In many recovery methods, high energy costs are required, especially in the creation of steam. Higher energy costs are putting pressure on the margins of producers. Carbon neutrality targets are harder to meet when the production depends on high levels of energy being inputted to the extraction process.
When carbon dioxide is used during gas injection, scaling issues must be faced around the issue of carbon transport and storage. Ideally, in the North American Permian region, carbon could be captured and transported from nearby power plants. Further afield, the current methods of storage and transportation must advance before viable commercialization of the process can occur at scale.
As the search for viable alternatives progresses, proving any new technology at the scale of commercial readiness can be difficult. Process development funding and technology development projects may come to the fore in the months and years to come.
The opportunity to use carbon capture to achieve zero-carbon production during oil extraction is one of the holy grails of energy production in 2023.
As Emissions Reduction Alberta chief Riemer was quoted, “We’ll see the adoption of new technologies to be sure, but we’ll also need to see large scale adoption of existing and proven technologies in the future…There’s huge potential and huge opportunities in Alberta”.
Increased Efficiency and Profits
New phases of drilling and expansion are required more quickly and frequently for oil sands compared to onshore or offshore facilities.
New wells are needed, and renewed investment required, when the oil dwindles after each phase of production. Extending the life of each individual phase represents a major cost avoidance. Increasing the efficiency of each well saves on infrastructure and expands the ROI of the initial investments.

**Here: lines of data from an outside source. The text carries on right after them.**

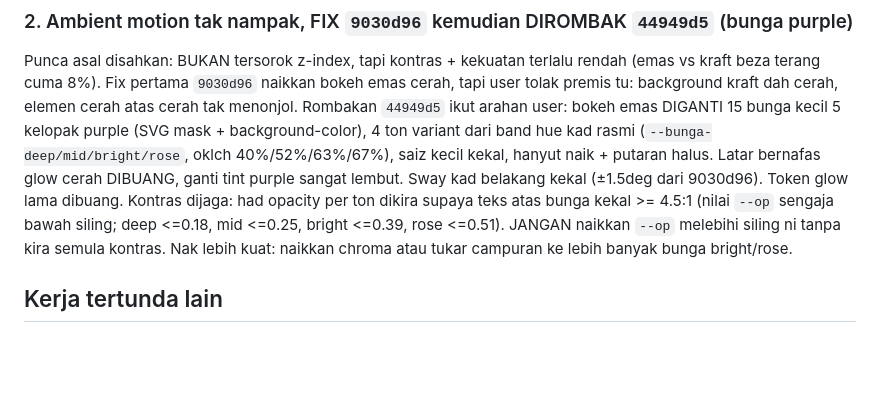
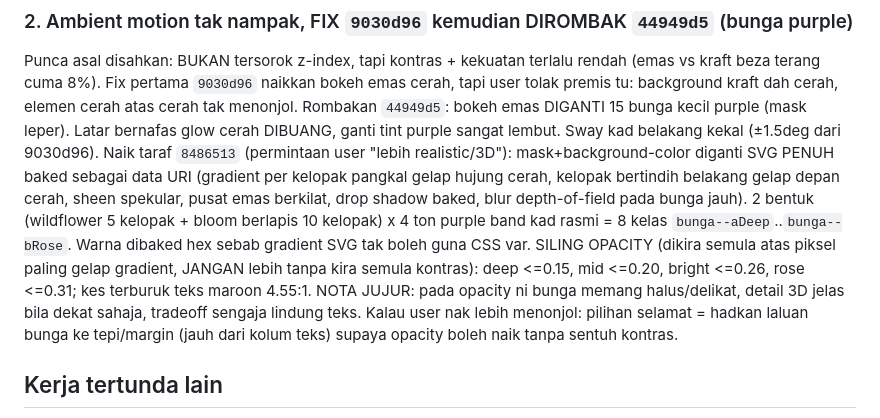
Before and after one commit to adiburth-personal/rsvpKhadizahAnwar, a Markdown page: HANDOVER.md, the part around the change. Rendered like a GitHub page; blank space fills up the shorter version.

Commit message:
HANDOVER: bunga ambient naik taraf realistik 3D (8486513)
Co-Authored-By: Claude Fable 5 <noreply@anthropic.com>

```diff
--- a/HANDOVER.md
+++ b/HANDOVER.md
@@ -31,8 +31,9 @@ MOD DEBUG PHONE: buka `ucapan.html?debug=1` = panel log terapung (pointerdown, a
 
 ### 2. Ambient motion tak nampak, FIX `9030d96` kemudian DIROMBAK `44949d5` (bunga purple)
 Punca asal disahkan: BUKAN tersorok z-index, tapi kontras + kekuatan terlalu rendah (emas vs kraft beza terang cuma 8%). Fix pertama `9030d96` naikkan bokeh emas cerah, tapi user tolak premis tu: background kraft dah cerah, elemen cerah atas cerah tak menonjol.
-Rombakan `44949d5` ikut arahan user: bokeh emas DIGANTI 15 bunga kecil 5 kelopak purple (SVG mask + background-color), 4 ton variant dari band hue kad rasmi (`--bunga-deep/mid/bright/rose`, oklch 40%/52%/63%/67%), saiz kecil kekal, hanyut naik + putaran halus. Latar bernafas glow cerah DIBUANG, ganti tint purple sangat lembut. Sway kad belakang kekal (±1.5deg dari 9030d96). Token glow lama dibuang.
-Kontras dijaga: had opacity per ton dikira supaya teks atas bunga kekal >= 4.5:1 (nilai `--op` sengaja bawah siling; deep <=0.18, mid <=0.25, bright <=0.39, rose <=0.51). JANGAN naikkan `--op` melebihi siling ni tanpa kira semula kontras. Nak lebih kuat: naikkan chroma atau tukar campuran ke lebih banyak bunga bright/rose.
+Rombakan `44949d5`: bokeh emas DIGANTI 15 bunga kecil purple (mask leper). Latar bernafas glow cerah DIBUANG, ganti tint purple sangat lembut. Sway kad belakang kekal (±1.5deg dari 9030d96).
+Naik taraf `8486513` (permintaan user "lebih realistic/3D"): mask+background-color diganti SVG PENUH baked sebagai data URI (gradient per kelopak pangkal gelap hujung cerah, kelopak bertindih belakang gelap depan cerah, sheen spekular, pusat emas berkilat, drop shadow baked, blur depth-of-field pada bunga jauh). 2 bentuk (wildflower 5 kelopak + bloom berlapis 10 kelopak) x 4 ton purple band kad rasmi = 8 kelas `bunga--aDeep`..`bunga--bRose`. Warna dibaked hex sebab gradient SVG tak boleh guna CSS var.
+SILING OPACITY (dikira semula atas piksel paling gelap gradient, JANGAN lebih tanpa kira semula kontras): deep <=0.15, mid <=0.20, bright <=0.26, rose <=0.31; kes terburuk teks maroon 4.55:1. NOTA JUJUR: pada opacity ni bunga memang halus/delikat, detail 3D jelas bila dekat sahaja, tradeoff sengaja lindung teks. Kalau user nak lebih menonjol: pilihan selamat = hadkan laluan bunga ke tepi/margin (jauh dari kolum teks) supaya opacity boleh naik tanpa sentuh kontras.
 
 ## Kerja tertunda lain
 - **PADAM DATA UJIAN sebelum sebar** (SENGAJA ditahan 13 Ogos: data ujian diperlukan untuk user sahkan fix swipe di phone dulu): collection `/rsvp` dan `/sayang` penuh entri ujian user (11 ucapan, belasan like). Bila user dah sahkan fix / kata "padam semua": buka console Firebase (akaun adiburth@gmail.com, profil Chrome "zafri"), Firestore > Data, padam semua doc dalam `/rsvp` dan `/sayang`. Padam lewat console sebab rules tolak delete dari luar. (Cara UI: pilih doc, menu tiga titik, Delete document.)
```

Reduced Water, Energy, and Environmental Impacts
Reducing the amount of steam required (or eliminating it entirely) reduces the amount of water diverted into oil production. Optimizing the effectiveness of chemicals and solvents means that quantities of material released into the ground are minimized.
Many new methods have the advantage of avoiding the creation of tailing ponds which cause difficulty in terms of environmental impact and clean-up costs.
As future technologies develop, exciting opportunities present themselves for upstream producers and engineering companies.
Need help with an EOR project?
Vista projects is an integrated engineering services firm able to assist with your Enhanced Oil Recovery project. With offices in Calgary, Alberta, and Houston, Texas, we help clients with customized system integration and engineering consulting across all core disciplines. Contact us today to start the discussion!